Delivered by H.E. Lana Nusseibeh, Permanent Representative
I would like to thank Brazil for organizing this open debate on such an important and innovative topic, and your personal championship of this topic foreign minister. I also thank the Secretary-General for his briefing and sharing efforts to integrate strategic communications in all areas of work of the UN as well as the excellent briefers Lieutenant General Marcos de Sá Affonso da Costa, MONUSCO Force Commander and Ms. Jenna Russo, Director of Research at IPI for their comprehensive briefings.

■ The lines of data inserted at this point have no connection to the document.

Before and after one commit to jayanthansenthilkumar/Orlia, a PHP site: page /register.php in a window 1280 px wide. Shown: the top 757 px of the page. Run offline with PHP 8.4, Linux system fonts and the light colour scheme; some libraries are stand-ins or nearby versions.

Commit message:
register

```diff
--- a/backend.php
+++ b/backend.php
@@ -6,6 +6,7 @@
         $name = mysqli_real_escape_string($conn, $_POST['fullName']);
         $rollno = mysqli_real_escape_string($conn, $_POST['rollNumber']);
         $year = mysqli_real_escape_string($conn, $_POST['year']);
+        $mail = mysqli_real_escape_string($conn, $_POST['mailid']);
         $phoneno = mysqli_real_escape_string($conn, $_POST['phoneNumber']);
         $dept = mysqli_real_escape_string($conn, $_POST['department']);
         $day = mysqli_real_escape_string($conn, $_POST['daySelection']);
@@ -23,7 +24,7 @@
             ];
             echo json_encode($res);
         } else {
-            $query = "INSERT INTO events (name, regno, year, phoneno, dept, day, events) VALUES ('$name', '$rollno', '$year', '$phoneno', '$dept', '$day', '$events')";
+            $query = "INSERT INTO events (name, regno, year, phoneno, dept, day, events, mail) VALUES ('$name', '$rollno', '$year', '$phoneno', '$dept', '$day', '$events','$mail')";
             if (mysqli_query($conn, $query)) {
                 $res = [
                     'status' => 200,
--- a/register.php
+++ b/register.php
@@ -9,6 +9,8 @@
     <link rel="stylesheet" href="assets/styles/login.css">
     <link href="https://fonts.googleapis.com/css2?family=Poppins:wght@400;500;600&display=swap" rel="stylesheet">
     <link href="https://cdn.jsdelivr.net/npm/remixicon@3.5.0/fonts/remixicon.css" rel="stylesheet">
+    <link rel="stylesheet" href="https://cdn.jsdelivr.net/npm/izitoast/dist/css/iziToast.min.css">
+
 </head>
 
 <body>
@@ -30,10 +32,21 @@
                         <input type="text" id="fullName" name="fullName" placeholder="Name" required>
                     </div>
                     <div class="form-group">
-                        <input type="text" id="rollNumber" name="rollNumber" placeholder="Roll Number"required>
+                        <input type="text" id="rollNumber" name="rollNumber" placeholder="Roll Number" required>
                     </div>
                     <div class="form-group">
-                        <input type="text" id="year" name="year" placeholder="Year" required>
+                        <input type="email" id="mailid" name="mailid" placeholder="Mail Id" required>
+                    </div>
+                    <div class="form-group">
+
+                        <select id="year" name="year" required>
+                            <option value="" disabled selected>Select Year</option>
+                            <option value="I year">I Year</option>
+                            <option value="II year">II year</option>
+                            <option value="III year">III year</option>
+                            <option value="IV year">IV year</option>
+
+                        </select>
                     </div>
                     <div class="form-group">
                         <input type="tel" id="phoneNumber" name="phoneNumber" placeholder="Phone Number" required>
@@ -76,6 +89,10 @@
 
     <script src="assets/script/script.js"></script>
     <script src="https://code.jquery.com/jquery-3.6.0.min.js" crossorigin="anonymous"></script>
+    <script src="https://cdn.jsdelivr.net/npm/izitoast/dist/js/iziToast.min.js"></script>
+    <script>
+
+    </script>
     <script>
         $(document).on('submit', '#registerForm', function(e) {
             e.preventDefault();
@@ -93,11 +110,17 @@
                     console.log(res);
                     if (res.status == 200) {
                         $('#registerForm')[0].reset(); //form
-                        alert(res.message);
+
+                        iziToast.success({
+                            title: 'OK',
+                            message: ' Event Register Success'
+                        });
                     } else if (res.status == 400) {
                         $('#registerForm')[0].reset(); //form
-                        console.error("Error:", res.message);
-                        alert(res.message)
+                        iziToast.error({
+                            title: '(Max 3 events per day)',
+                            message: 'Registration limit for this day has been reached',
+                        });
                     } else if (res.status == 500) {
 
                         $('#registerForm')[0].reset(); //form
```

Strategic communications are undeniably a key component of peacekeeping. When skillfully used, they are a powerful tool that helps connect peace operations with all stakeholders, amplify constructive messages, address misinformation and disinformation, and contribute to the safety and security of UN personnel. Effective strategic communications can also enhance information-sharing, which in turn improves the implementation of mandates. But perhaps the most meaningful impact of strategic communications is that they give the opportunity for local communities to directly engage with peacekeeping missions, thereby strengthening local ownership of peace efforts, and therefore their sustainability. In these critical ways, strategic communications can maximize the impact of peacekeeping.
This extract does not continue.